Extracted records
((

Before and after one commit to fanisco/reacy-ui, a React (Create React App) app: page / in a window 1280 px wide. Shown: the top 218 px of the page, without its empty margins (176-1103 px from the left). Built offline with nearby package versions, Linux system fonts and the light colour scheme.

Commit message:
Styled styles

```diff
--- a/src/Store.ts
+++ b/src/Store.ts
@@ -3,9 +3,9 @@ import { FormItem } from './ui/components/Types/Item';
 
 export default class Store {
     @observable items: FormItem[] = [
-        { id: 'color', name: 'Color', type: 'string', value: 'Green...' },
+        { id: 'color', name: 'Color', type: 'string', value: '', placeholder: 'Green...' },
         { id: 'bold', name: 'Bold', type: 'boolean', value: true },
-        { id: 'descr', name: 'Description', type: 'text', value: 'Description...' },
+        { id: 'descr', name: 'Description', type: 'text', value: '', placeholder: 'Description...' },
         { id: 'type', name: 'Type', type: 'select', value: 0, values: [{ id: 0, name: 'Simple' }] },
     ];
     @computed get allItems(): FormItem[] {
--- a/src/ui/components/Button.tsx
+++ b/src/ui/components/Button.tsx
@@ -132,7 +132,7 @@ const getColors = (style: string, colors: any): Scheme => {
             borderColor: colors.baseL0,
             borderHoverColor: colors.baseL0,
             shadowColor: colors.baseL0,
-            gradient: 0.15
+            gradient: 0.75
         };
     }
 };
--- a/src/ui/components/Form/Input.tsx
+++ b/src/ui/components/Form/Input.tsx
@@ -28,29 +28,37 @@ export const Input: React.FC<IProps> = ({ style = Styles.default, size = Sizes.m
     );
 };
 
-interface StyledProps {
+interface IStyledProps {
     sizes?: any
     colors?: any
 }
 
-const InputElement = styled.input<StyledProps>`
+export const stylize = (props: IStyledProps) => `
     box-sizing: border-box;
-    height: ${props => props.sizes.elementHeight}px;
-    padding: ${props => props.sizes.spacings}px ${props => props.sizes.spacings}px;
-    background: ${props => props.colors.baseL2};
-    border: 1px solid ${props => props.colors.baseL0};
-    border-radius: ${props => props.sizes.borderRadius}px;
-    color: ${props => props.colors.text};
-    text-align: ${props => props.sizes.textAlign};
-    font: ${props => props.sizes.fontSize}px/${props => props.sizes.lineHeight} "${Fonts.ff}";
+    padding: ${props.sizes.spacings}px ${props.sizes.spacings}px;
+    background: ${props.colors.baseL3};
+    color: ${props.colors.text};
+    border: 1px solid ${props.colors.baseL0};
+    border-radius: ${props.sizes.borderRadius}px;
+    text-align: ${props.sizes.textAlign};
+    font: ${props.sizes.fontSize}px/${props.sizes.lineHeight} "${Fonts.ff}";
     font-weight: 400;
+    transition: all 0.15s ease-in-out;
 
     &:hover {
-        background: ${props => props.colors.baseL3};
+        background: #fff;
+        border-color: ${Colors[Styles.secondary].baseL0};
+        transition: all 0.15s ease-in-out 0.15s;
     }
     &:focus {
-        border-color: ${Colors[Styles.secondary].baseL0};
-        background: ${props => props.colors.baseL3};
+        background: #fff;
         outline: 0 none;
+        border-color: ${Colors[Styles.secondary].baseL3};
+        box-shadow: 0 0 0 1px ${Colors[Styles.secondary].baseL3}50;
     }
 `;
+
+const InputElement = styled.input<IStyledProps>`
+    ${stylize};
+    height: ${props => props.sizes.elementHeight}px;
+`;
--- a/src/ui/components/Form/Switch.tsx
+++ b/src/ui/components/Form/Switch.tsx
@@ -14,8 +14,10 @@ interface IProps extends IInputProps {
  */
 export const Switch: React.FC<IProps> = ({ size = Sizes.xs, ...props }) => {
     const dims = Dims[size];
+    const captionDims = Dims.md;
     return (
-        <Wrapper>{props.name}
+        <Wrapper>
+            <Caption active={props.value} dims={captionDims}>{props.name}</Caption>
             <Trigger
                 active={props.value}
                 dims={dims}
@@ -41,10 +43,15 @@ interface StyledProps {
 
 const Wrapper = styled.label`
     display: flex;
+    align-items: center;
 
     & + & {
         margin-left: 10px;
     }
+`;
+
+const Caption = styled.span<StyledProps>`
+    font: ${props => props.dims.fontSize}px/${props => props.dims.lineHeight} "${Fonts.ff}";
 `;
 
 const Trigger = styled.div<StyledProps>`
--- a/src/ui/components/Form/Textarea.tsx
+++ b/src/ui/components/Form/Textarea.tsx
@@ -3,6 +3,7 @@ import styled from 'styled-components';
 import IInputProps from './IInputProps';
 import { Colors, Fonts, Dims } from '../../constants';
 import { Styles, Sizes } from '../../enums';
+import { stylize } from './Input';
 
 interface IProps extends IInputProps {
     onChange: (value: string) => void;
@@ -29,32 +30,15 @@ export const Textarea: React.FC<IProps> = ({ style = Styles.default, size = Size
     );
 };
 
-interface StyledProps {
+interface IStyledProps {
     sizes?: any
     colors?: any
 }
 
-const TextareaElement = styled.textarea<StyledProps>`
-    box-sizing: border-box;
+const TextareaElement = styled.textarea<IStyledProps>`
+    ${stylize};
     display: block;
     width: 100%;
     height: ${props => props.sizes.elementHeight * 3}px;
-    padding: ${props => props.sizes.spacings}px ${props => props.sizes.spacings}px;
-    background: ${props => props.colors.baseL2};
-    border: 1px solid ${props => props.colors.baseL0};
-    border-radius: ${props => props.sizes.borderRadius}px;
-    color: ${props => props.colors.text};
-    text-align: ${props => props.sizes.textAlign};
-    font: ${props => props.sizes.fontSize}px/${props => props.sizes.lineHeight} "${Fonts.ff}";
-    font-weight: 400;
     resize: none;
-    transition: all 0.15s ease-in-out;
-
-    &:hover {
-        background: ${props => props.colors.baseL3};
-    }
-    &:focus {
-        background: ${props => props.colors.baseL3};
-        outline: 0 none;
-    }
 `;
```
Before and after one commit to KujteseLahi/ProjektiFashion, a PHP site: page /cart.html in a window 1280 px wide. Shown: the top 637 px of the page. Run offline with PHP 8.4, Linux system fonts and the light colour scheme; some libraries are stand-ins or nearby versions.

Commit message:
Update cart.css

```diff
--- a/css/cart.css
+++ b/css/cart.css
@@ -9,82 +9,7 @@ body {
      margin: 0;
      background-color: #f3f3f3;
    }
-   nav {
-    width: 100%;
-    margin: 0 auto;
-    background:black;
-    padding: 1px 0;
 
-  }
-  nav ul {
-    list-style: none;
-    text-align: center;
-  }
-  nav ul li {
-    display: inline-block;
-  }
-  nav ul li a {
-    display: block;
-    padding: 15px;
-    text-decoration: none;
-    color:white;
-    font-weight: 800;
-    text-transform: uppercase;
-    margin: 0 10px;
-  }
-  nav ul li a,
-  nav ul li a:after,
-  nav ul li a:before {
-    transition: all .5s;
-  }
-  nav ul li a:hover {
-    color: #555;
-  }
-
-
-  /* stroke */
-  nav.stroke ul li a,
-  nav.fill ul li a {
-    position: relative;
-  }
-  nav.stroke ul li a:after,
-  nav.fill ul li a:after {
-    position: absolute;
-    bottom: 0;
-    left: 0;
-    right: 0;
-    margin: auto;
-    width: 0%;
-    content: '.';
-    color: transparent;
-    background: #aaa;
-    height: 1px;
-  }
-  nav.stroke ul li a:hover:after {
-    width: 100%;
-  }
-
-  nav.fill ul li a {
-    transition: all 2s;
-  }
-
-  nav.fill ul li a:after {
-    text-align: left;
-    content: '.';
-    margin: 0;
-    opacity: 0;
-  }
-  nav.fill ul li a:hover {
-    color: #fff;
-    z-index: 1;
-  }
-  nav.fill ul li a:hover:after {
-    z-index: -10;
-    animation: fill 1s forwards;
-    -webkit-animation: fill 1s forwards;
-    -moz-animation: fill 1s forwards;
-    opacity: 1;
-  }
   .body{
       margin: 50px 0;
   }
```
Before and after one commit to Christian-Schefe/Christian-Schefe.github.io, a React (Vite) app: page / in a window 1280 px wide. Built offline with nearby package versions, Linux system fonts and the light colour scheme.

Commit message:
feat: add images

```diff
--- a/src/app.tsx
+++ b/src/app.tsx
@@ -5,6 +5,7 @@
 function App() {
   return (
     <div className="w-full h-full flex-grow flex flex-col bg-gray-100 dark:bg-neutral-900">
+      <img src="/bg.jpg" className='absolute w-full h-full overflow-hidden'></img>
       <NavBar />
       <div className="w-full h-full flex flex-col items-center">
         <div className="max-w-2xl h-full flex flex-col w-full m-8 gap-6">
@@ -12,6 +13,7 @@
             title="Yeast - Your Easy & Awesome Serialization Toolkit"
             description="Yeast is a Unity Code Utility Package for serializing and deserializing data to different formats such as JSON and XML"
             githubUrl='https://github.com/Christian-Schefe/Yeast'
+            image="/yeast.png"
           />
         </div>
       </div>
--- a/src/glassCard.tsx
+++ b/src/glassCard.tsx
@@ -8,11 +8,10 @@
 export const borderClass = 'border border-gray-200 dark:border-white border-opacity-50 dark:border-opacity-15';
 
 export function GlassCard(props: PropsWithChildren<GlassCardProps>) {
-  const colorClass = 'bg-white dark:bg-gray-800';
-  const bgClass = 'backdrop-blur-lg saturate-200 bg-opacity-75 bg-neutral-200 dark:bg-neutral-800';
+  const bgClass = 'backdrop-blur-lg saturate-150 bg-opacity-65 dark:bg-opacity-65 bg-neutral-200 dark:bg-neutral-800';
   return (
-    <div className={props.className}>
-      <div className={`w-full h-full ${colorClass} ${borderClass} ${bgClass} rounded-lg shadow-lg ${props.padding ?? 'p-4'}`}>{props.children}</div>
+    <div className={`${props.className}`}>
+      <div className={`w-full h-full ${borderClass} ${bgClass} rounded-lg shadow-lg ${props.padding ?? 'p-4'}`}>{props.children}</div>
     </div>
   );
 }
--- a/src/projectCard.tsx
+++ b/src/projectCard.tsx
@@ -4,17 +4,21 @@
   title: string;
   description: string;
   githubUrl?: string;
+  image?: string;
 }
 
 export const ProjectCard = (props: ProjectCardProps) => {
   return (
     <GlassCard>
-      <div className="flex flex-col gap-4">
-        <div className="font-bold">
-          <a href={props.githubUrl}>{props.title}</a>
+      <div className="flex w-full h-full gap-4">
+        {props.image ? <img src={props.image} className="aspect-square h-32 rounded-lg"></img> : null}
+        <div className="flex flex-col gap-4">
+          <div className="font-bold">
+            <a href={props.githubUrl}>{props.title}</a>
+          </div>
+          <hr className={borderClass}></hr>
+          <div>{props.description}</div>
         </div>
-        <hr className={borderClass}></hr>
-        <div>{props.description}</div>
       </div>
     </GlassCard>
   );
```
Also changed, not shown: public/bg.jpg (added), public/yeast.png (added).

))

• _TASK STATEMENT_
Determine the number of lines in the entries above where the string "IStyledProps" appears. Answer with the number alone.

• _ANSWER SPACE_
5